            Example 1:

            Advertising

            Job-example-1-1024x565

              Example 2:

              Screen-Shot-2013-04-30-at-12.21.09-PM

                Example 3:

                example-2

                  Example 4:

                  example-4

                    Doing client research

                    After I selected who I was going to pitch to, I did detailed research so that I could approach them correctly.

                    Client history/research:

                    1.) Purchase history:

                    • Look for clients who have already used Elance frequently and have spent a decent amount of money.
                    • 3 and 4 green dots are a good indicator that they are serious buyers.

                    2.) Feedback history (extremely important):

                    If they have already purchased on Elance and have given feedback/reviews on past freelancers, this information is GOLDEN. Go to the profile of the potential client and look for information that will help you personalize the proposal as much as possible.

                    • Things they liked about past freelancers
                    • Complaints about past freelancers

                    3.) After you determine what they think about past freelancers, look for other personal details.

                    • Personal details to looks for:
                    • Their name
                    • Profession
                    • Location
                    • Likes/dislikes
                    • Hobbies
                    • Any other relevant info

                    Use this information to create a completely customized proposal. In your pitch, casually throw in information that’s highly relevant to them, but doesn’t seem like you’re doing it on purpose.

                    Making myself irresistible by being WAY overprepared

                    The basic premise of the next step is to create a personalized presentation for the prospective client that shows you’ve taken their needs into careful consideration, then proactively come up with solutions to their problems. Now, you might think that since there’s no physical meeting between you and the prospective client, this type of technique wouldn’t be applicable. Dead wrong.

                    You know what I noticed after reviewing all the pitches I received during my test? There was not ONE video proposal. Not a single one. I don’t know why this is. Maybe people aren’t comfortable in front of the camera, or maybe nobody’s thought of it (in which case, I’m shooting myself in the foot with this article).
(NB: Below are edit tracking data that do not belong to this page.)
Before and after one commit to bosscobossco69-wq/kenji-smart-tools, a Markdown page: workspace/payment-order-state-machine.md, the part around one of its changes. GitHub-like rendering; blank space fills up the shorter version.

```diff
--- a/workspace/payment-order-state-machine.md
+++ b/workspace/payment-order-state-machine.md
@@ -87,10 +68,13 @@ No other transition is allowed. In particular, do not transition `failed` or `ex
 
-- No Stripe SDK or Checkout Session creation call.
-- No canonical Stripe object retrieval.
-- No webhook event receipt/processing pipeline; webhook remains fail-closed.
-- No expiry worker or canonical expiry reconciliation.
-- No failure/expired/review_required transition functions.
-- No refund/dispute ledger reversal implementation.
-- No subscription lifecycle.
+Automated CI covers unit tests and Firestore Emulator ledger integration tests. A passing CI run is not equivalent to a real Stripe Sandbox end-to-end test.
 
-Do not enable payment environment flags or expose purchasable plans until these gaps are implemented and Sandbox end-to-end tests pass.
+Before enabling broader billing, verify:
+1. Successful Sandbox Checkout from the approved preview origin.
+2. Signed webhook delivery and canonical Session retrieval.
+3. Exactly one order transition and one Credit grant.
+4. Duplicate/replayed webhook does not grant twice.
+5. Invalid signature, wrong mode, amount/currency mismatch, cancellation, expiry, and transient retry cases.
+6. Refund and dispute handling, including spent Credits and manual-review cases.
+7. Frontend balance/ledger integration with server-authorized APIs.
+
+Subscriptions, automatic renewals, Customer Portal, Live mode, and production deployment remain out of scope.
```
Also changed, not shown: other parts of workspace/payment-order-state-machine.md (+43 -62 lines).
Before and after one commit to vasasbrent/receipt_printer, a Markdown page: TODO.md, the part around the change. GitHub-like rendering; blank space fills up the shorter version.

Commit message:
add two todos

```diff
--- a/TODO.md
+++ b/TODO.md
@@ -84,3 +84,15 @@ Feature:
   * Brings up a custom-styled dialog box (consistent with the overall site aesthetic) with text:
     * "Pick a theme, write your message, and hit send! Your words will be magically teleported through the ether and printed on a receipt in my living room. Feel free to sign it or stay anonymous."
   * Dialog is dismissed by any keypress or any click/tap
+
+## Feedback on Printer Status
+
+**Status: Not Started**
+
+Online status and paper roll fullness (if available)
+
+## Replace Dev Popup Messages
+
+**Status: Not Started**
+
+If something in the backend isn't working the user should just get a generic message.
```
                    Either way, since I’d determined that building a relationship was the fastest way to book a job, and face-to-face is the fastest way to build a relationship, I started testing video proposals.

                    Holy shit. The results were insane.

                    But first, the formula:

                    Creating the video pitches: How to develop the right “feel” for your video submissions:

                    People love stories, so you must create a story that they feel emotionally connected to. As you progress, you will find the right groove and your own personal narrativethis basic framework is a great starting place, and eventually you can improvise as you become more comfortable.

                    Creating the story arc:

                    a.) Introduction

                    • “My name (real or nickname or fake – doesn’t matter)”
                    • “I’m the lead developer of XYZ company”
                    • “I’m not part of some ‘big fancy firm'”
                    • “I had my first “real” job, hated it, decided to form my own company doing what I love.”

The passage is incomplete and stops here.